**ASSIGNMENT**
How many lines in the data below contain the string "medium"? State that number only.

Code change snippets
|---|

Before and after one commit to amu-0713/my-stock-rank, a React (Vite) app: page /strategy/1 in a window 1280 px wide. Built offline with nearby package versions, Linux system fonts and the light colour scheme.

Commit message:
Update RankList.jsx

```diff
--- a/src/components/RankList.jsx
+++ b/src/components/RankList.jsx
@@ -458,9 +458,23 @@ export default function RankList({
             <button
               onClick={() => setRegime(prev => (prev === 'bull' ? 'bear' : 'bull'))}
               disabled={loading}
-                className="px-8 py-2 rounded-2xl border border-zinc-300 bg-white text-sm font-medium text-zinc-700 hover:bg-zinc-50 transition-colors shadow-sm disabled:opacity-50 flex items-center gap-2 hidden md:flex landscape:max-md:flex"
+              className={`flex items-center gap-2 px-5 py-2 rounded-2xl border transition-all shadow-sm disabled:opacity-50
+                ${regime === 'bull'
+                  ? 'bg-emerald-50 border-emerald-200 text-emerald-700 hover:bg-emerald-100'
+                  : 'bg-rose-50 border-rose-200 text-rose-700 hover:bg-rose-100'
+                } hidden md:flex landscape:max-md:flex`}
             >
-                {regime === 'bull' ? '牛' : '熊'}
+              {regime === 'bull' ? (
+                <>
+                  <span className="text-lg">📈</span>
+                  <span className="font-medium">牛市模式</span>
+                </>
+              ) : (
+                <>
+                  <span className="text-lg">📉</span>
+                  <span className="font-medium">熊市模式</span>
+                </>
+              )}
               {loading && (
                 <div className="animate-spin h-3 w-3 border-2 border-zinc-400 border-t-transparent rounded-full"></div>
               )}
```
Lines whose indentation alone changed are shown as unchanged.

|---|

**RESPONSE TO THE EXERCISE**
3